BRIAN SOZZI: Rich, you mentioned Peacock is struggling. Do you think ultimately Peacock is the odd person out here and that streaming platform just won't make it?

RICH GREENFIELD: Look, again, Comcast is doing amazing. I mean, Comcast is crushing it from a broadband standpoint. I mean, they have an incredible broadband pipe, their subscriber numbers are you know, yes, they were a little softer this quarter than expected or they're going to be a little softer than expected in Q3 but it has been an incredible broadband story and investors are buying Comcast and Charter and all of these cable stocks for broadband. They're not buying it for Peacock. They're not buying it for NBC. I mean, in fact, if Comcast spun off NBC and got out of the NBC business the Comcast stock would soar. Like no investor even wants them in the content business, let alone spending in the Peacock business, I mean, that's just the reality.

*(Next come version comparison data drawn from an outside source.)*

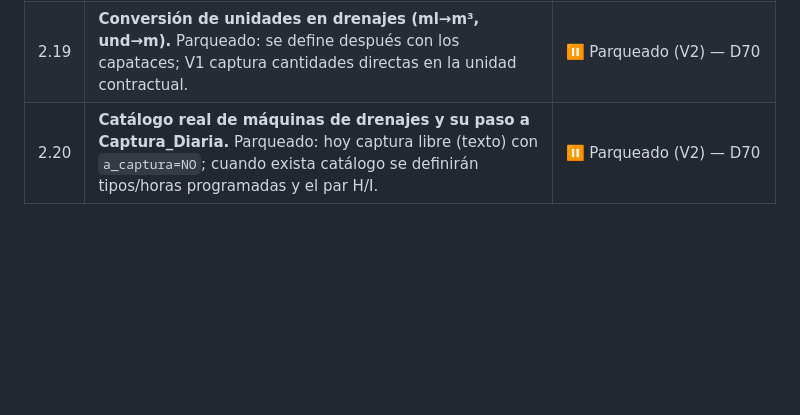
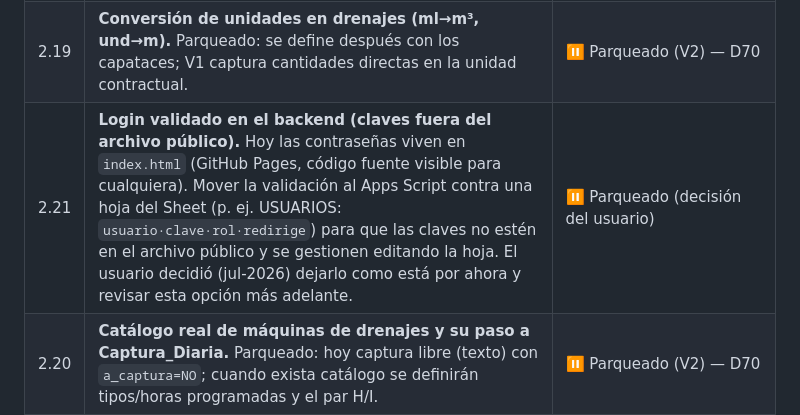
Before and after one commit to cesangal15/Ortiz-tm2-sur, a Markdown page: docs/03_BACKLOG.md, the part around the change. Rendered like a GitHub page; blank space fills up the shorter version.

Commit message:
docs: parquear login en backend (decisión: dejar claves en código por ahora)
Registra en el backlog (2.21) la opción de mover la validación de login al
Apps Script para sacar las claves del archivo público, que el usuario decidió
revisar más adelante. Residentes/jefe se quedan genéricos (decisión del usuario).
Sin cambios de código.

Co-Authored-By: Claude Sonnet 5 <noreply@anthropic.com>
Claude-Session: https://claude.ai/code/session_01QWXgQA17cUtc6prcanBWqk

```diff
--- a/docs/03_BACKLOG.md
+++ b/docs/03_BACKLOG.md
@@ -45,6 +45,7 @@
 | 2.17 | **DATA: ABS desde el elemento/subtramo + DESCRIPCION/ELEMENTO verbatim de la BASE (D68).** (a) ABS INICIAL/FINAL de filas con match toman K/L del elemento de la BASE verbatim (pedido del jefe), no el PK reportado; sin match, del PK. (b) DESCRIPCION verbatim de la BASE (cruce por CC, tabla de ítems A–H) en vez del catálogo interno; ELEMENTO en filas con match ya salía verbatim de la celda J desde D63 (verificado en inspección; `buildElemento` solo para el fallback). PK reportado se conserva en internas U–AA. Si un elemento con match sigue sin emparejar en el maestro, el carácter raro vive en la celda de la BASE → limpieza única sobre la BASE. | ✅ Hecho (validar en campo + redeploy) | Pedido del jefe + bug de fidelidad (jul-2026) |
 | 2.18 | **Expansión a DRENAJES: áreas ODT/ODL (D70).** `deriveArea(cc)` (06.*→ODT, 07.*→ODL, resto tierras, sin columna nueva en DATA); `enviar_data` pisa por **día + área** (enmienda operativa de D03); BANDEJA 23→28 cols (`area` + personal/turno_noche/nota_libre SOLO-WhatsApp); MAQUINARIA +interno `area` (máquinas de drenajes en captura libre con `a_captura=NO`); rama drenajes en `buildDataRow` (ODT: ELEMENTO=marcador `ODT*` con ABS K/L verbatim; ODL: tramo `"tm2 pk X - Y"` o marcador por descole; GRUPO "DRENAJES Y ESTRUCTURAS", red D66 acotada a tierras); endpoint `?action=drenajes` (147 marcadores + ítems .06/.07 verbatim de la BASE); `?action=bandeja&area=`; pantallas nuevas `reporte-drenajes.html` y `residente-drenajes.html`; usuarios `capataz_odt/odl` y `residente_odt/odl`; filtro Área + copiado por área en `jefe.html`. | ✅ Hecho (validar en campo + redeploy) — jul-2026 |
 | 2.19 | **Conversión de unidades en drenajes (ml→m³, und→m).** Parqueado: se define después con los capataces; V1 captura cantidades directas en la unidad contractual. | ⏸️ Parqueado (V2) — D70 |
+| 2.21 | **Login validado en el backend (claves fuera del archivo público).** Hoy las contraseñas viven en `index.html` (GitHub Pages, código fuente visible para cualquiera). Mover la validación al Apps Script contra una hoja del Sheet (p. ej. USUARIOS: `usuario·clave·rol·redirige`) para que las claves no estén en el archivo público y se gestionen editando la hoja. El usuario decidió (jul-2026) dejarlo como está por ahora y revisar esta opción más adelante. | ⏸️ Parqueado (decisión del usuario) |
 | 2.20 | **Catálogo real de máquinas de drenajes y su paso a Captura_Diaria.** Parqueado: hoy captura libre (texto) con `a_captura=NO`; cuando exista catálogo se definirán tipos/horas programadas y el par H/I. | ⏸️ Parqueado (V2) — D70 |
 | 2.13 | **Informe mensual de maquinaria alineado al reporte del jefe.** El jefe pasa un reporte externo (hoja del mes) con las actividades de las máquinas; el informe mensual debe espejarlo **sin tocar Captura_Diaria**. Tabla nueva `fact_jefe` (gemela de `fact_produccion`) con máquinas/actividades/horas del jefe y producción **redistribuida** (proporcional a horas; invitadas en 0; cruce UF; salto al día anterior); copias `Informe_Mensual (Jefe)` / `Maquinas Junio (Jefe)` apuntan a ella. Proyecto desde el CC (no la columna UF). Producción solo para 02.05/02.06/02.07/02.08/03.01/03.03; desmonte/descapote solo horas. Entregado como **herramienta HTML independiente** (`Generar_fact_jefe.html`, SheetJS, patrón Bitácora): cargar el Excel → validar cuadre → descargar `fact_jefe.xlsx` → pegar sobre la tabla. Office Scripts bloqueado por la cuenta; VBA evitado por archivo compartido. Ver D64. | ✅ Hecho (validar en campo) | Cambio de panorama del jefe (jun-2026) |
 
```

Look, I think you're shaping up to where there's a few major players. Obviously, you've got Netflix, you've got Amazon Prime, you've got sort of the Disney bundle as they call it, you know if you think about Disney+, Hulu, and ESPN+ together. And then you have sort of the two ones that are closing in on being really meaningful, obviously, HBO Max, and Apple TV+. I think when you look at Paramount+ or Discovery+ or Peacock, they're still very much in the starting gate and overall watch time is you essentially de minimis.

BRIAN CHEUNG: All right. Well, I got to say that you've actually lit up our Yahoo Finance chat over here with which streaming services and video platforms are catching our Yahoo Finance newsroom's eyeballs. But Rich Greenfield, at LightShed Partners, thanks for all of that.